Reject the commodification, exploitation and sexual objectification of women. Respect all women’s rights, the autonomy of women’s bodies and abolish all forms of violence  against women — sexual harassment, rape, prostitution,  violence  in  intimate  relationships, homophobia, female infanticide, dowry deaths, pornography  and sex  trafficking. Dismantle the gender division of labor. Equal opportunities for women in relation to men, equal pay for equal work. Men have to share the responsibility for children, for housework and for caring for the sick and the aging. Women’s co-­‐ownership and co-­‐management of land and production should supersede the piece-­‐meal micro-­‐credits, which deepen women’s indebtedness. Feminism and ecology are key components of the new society that we fight for.

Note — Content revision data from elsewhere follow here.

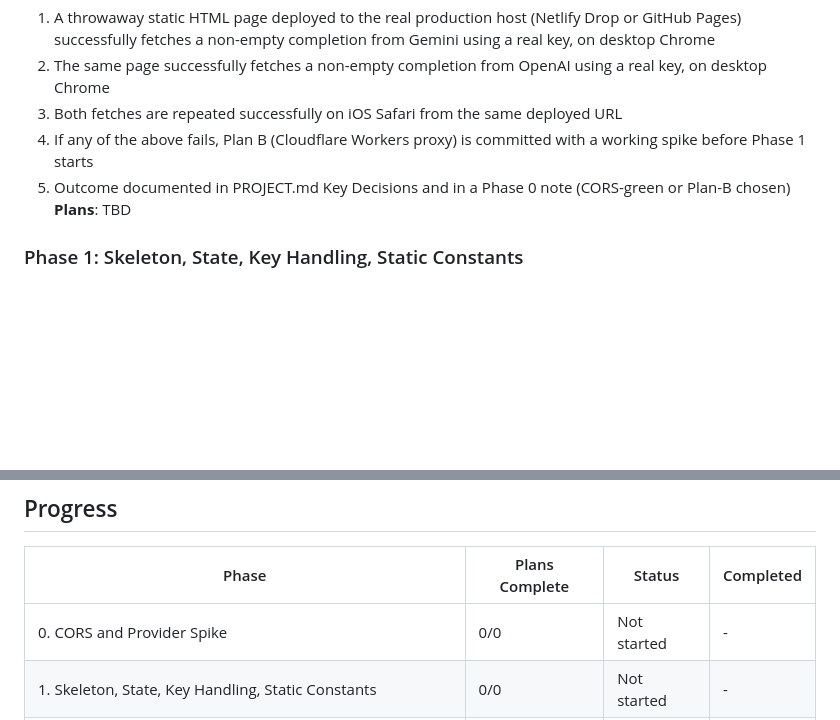
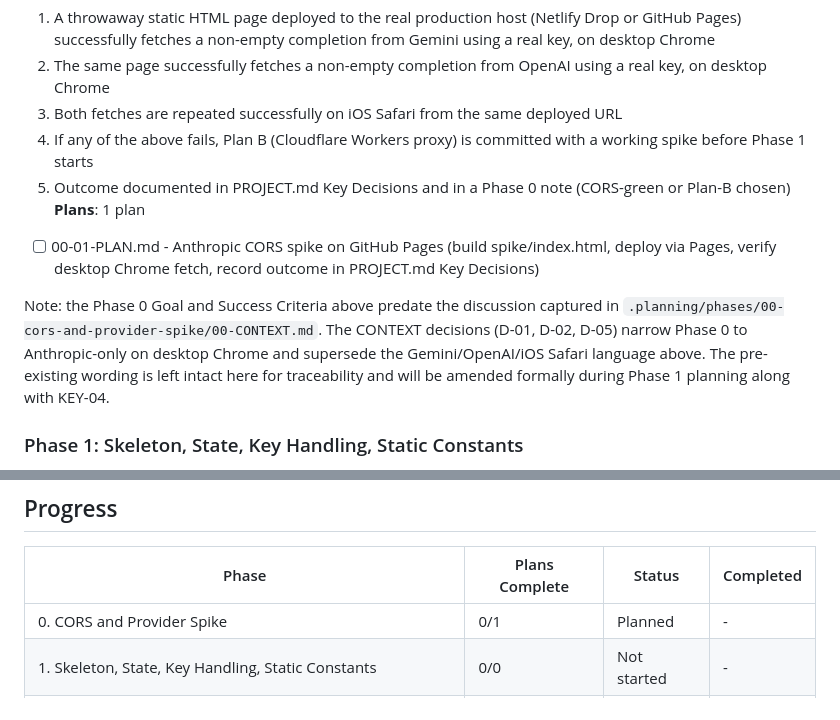
Before and after one commit to pacomc999/inmigration-tool, a Markdown page: .planning/ROADMAP.md, 2 parts joined by grey strips. Rendered like a GitHub page; blank space fills up the shorter version.

Commit message:
plan(00): add CORS spike plan

```diff
--- a/.planning/ROADMAP.md
+++ b/.planning/ROADMAP.md
@@ -43,7 +43,10 @@ Hardcoded blocks: A (contact + hours), D, G, H. LLM-generated blocks: B (custom
   3. Both fetches are repeated successfully on iOS Safari from the same deployed URL
   4. If any of the above fails, Plan B (Cloudflare Workers proxy) is committed with a working spike before Phase 1 starts
   5. Outcome documented in PROJECT.md Key Decisions and in a Phase 0 note (CORS-green or Plan-B chosen)
-**Plans**: TBD
+**Plans**: 1 plan
+- [ ] 00-01-PLAN.md - Anthropic CORS spike on GitHub Pages (build spike/index.html, deploy via Pages, verify desktop Chrome fetch, record outcome in PROJECT.md Key Decisions)
+
+Note: the Phase 0 Goal and Success Criteria above predate the discussion captured in `.planning/phases/00-cors-and-provider-spike/00-CONTEXT.md`. The CONTEXT decisions (D-01, D-02, D-05) narrow Phase 0 to Anthropic-only on desktop Chrome and supersede the Gemini/OpenAI/iOS Safari language above. The pre-existing wording is left intact here for traceability and will be amended formally during Phase 1 planning along with KEY-04.
 
 ### Phase 1: Skeleton, State, Key Handling, Static Constants
 **Goal**: Lay the structural backbone the rest of the app hangs from, with the API key flow working end-to-end, the lifetime microphone guardrail in place, and every fact the LLM is forbidden to invent already hardcoded.
@@ -110,7 +113,7 @@ Hardcoded blocks: A (contact + hours), D, G, H. LLM-generated blocks: B (custom
 
 | Phase | Plans Complete | Status | Completed |
 |-------|----------------|--------|-----------|
-| 0. CORS and Provider Spike | 0/0 | Not started | - |
+| 0. CORS and Provider Spike | 0/1 | Planned | - |
 | 1. Skeleton, State, Key Handling, Static Constants | 0/0 | Not started | - |
 | 2. LLM Round-Trip in English | 0/0 | Not started | - |
 | 3. Cheat Sheet Rendering, Print, Mobile, Onboarding, Privacy | 0/0 | Not started | - |
```
Also changed, not shown: 1 other file.
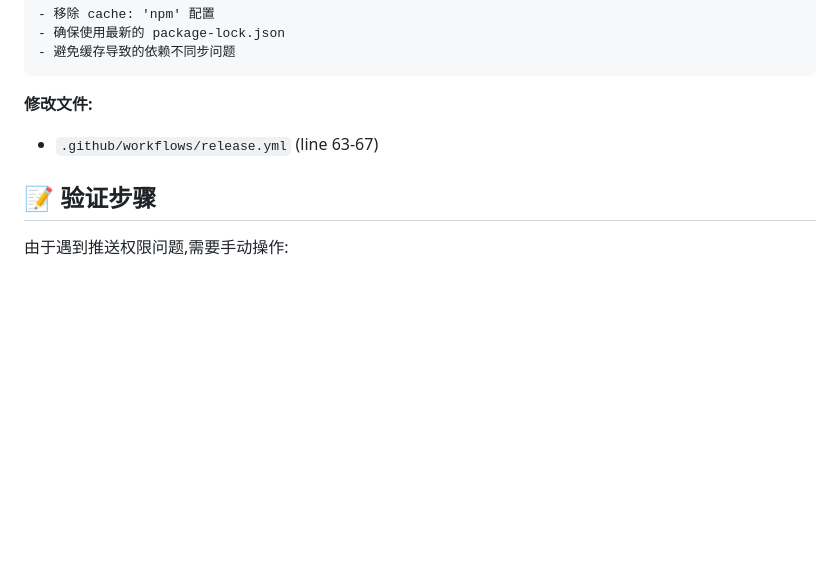
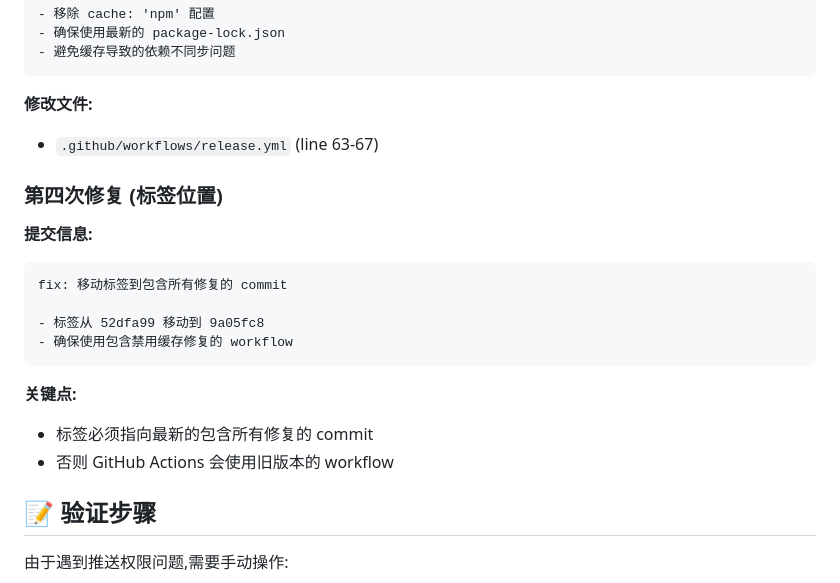
Before and after one commit to shileima/opencowork, a Markdown page: docs/AUTO_UPDATE_TROUBLESHOOTING.md, the part around one of its changes. GitHub-like rendering; blank space fills up the shorter version.

````diff
--- a/docs/AUTO_UPDATE_TROUBLESHOOTING.md
+++ b/docs/AUTO_UPDATE_TROUBLESHOOTING.md
@@ -132,6 +173,20 @@ fix: 禁用 GitHub Actions npm 缓存
 
 **修改文件:**
 - `.github/workflows/release.yml` (line 63-67)
+
+### 第四次修复 (标签位置)
+
+**提交信息:**
+```
+fix: 移动标签到包含所有修复的 commit
+
+- 标签从 52dfa99 移动到 9a05fc8
+- 确保使用包含禁用缓存修复的 workflow
+```
+
+**关键点:**
+- 标签必须指向最新的包含所有修复的 commit
+- 否则 GitHub Actions 会使用旧版本的 workflow
 
 ## 📝 验证步骤
 
````
Also changed, not shown: other parts of docs/AUTO_UPDATE_TROUBLESHOOTING.md (+41 -0 lines).
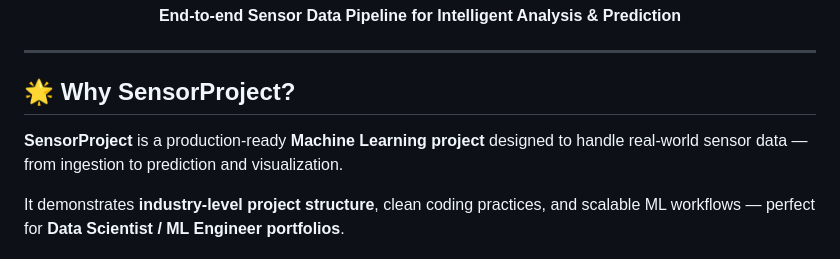
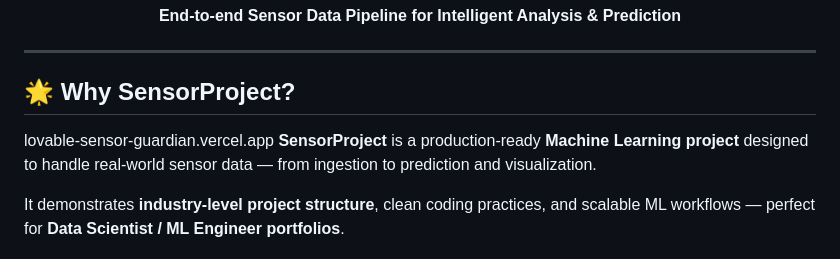
Before and after one commit to Sid-art6/SensorProject, a Markdown page: README.md, the part around the change. Drawn GitHub-style.

```diff
--- a/README.md
+++ b/README.md
@@ -14,7 +14,7 @@
 ---
 
 ## 🌟 Why SensorProject?
-
+lovable-sensor-guardian.vercel.app
 **SensorProject** is a production-ready **Machine Learning project** designed to handle real-world sensor data — from ingestion to prediction and visualization.
 
 It demonstrates **industry-level project structure**, clean coding practices, and scalable ML workflows — perfect for **Data Scientist / ML Engineer portfolios**.
```
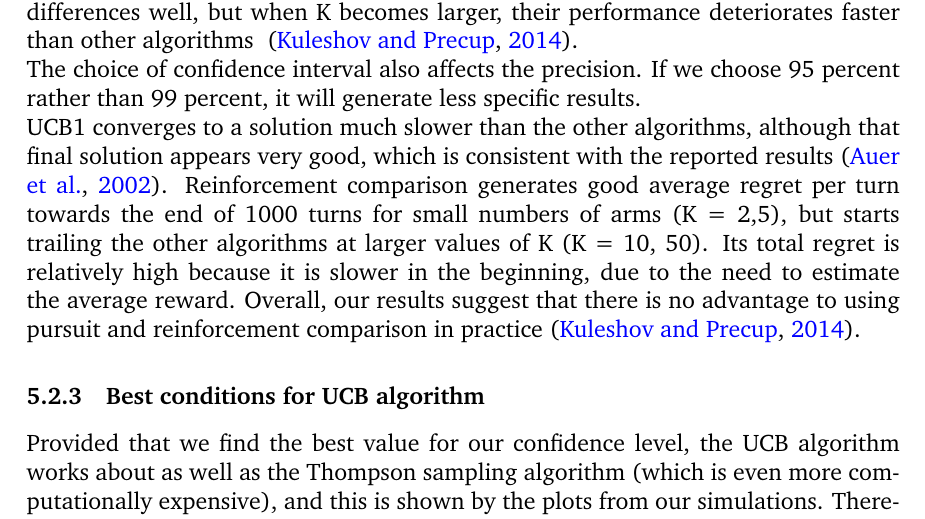
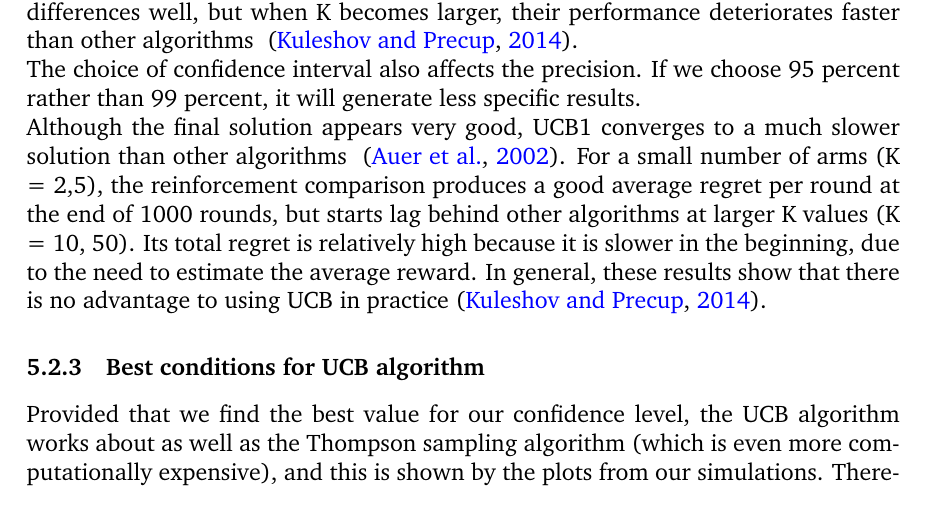
Before and after one commit to ShivamAmratlalPatel/M2RGroupProject, a LaTeX document (report/coursework.tex, which reads report/Strengths_&_Weaknesses.tex): part of page 15 of 24, cut so that both start at the same text. Compiled offline with pdfLaTeX.

Commit message:
reword weakness of UCB

```diff
--- a/report/Strengths_&_Weaknesses.tex
+++ b/report/Strengths_&_Weaknesses.tex
@@ -38,10 +38,10 @@ Many variants need to be considered, for example, the non-stochastic bandit, whi
 \\UCB methods can handle bandits with a small number of arms and high reward differences well, but when K becomes larger, their performance deteriorates faster than other algorithms ~\citep{Kuleshov}.
 \\The choice of confidence interval also affects the precision.
 If we choose 95 percent rather than 99 percent, it will generate less specific results.
-\\UCB1 converges to a solution much slower than the other algorithms, although that final solution appears very good, which is consistent with the reported results~\citep{Auer2002}.
-Reinforcement comparison generates good average regret per turn towards the end of 1000 turns for small numbers of arms (K = 2,5), but starts trailing the other algorithms at larger values of K (K = 10, 50).
+\\Although the final solution appears very good, UCB1 converges to a much slower solution than other algorithms ~\citep{Auer2002}.
+For a small number of arms (K = 2,5), the reinforcement comparison produces a good average regret per round at the end of 1000 rounds, but starts lag behind other algorithms at larger K values (K = 10, 50).
 Its total regret is relatively high because it is slower in the beginning, due to the need to estimate the average reward.
-Overall, our results suggest that there is no advantage to using pursuit and reinforcement comparison in practice~\citep{Kuleshov}.
+In general, these results show that there is no advantage to using UCB in practice~\citep{Kuleshov}.
 
 \subsubsection{Best conditions for UCB algorithm}
 Provided that we find the best value for our confidence level, the UCB algorithm works about as well as the Thompson sampling algorithm (which is even more computationally expensive), and this is shown by the plots from our simulations.
```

Treat food and water as basic needs for our survival and not as simple commodities. Land grabbing and the privatization of natural resources through laws, investment contracts and intellectual property rights regimes should not be allowed. The use of agro toxics, genetically modified seeds and the use of food to feed cars should be banned. Small-­‐scale and community farming should be promoted instead of big agri-­‐business for export. Contract farming should be rejected because this encourages the vertical integration of agriculture and leaves small local farmers dependent on the agricultural corporations for seeds and the marketing of their farm products. Agroecology that is already being done in many  countries  should  be  further encouraged and expanded into a vibrant movement to counter the use of chemical fertilizers and corporate dominance. Fishing rights of fishers should be protected and fishing grounds should not be privatized. The strengthening of peasant and indigenous economies is key  to guaranteeing the production of food, to meeting the nutritional and cultural needs of the local community, to reducing pollution and to cooling our planet. All forms of speculation on food and water should be banned and punished. People’s problems include the presence of mining companies that are given land concessions, which further deprives local people of lands for food production, including hydro power plants that result in the displacement of people and communities.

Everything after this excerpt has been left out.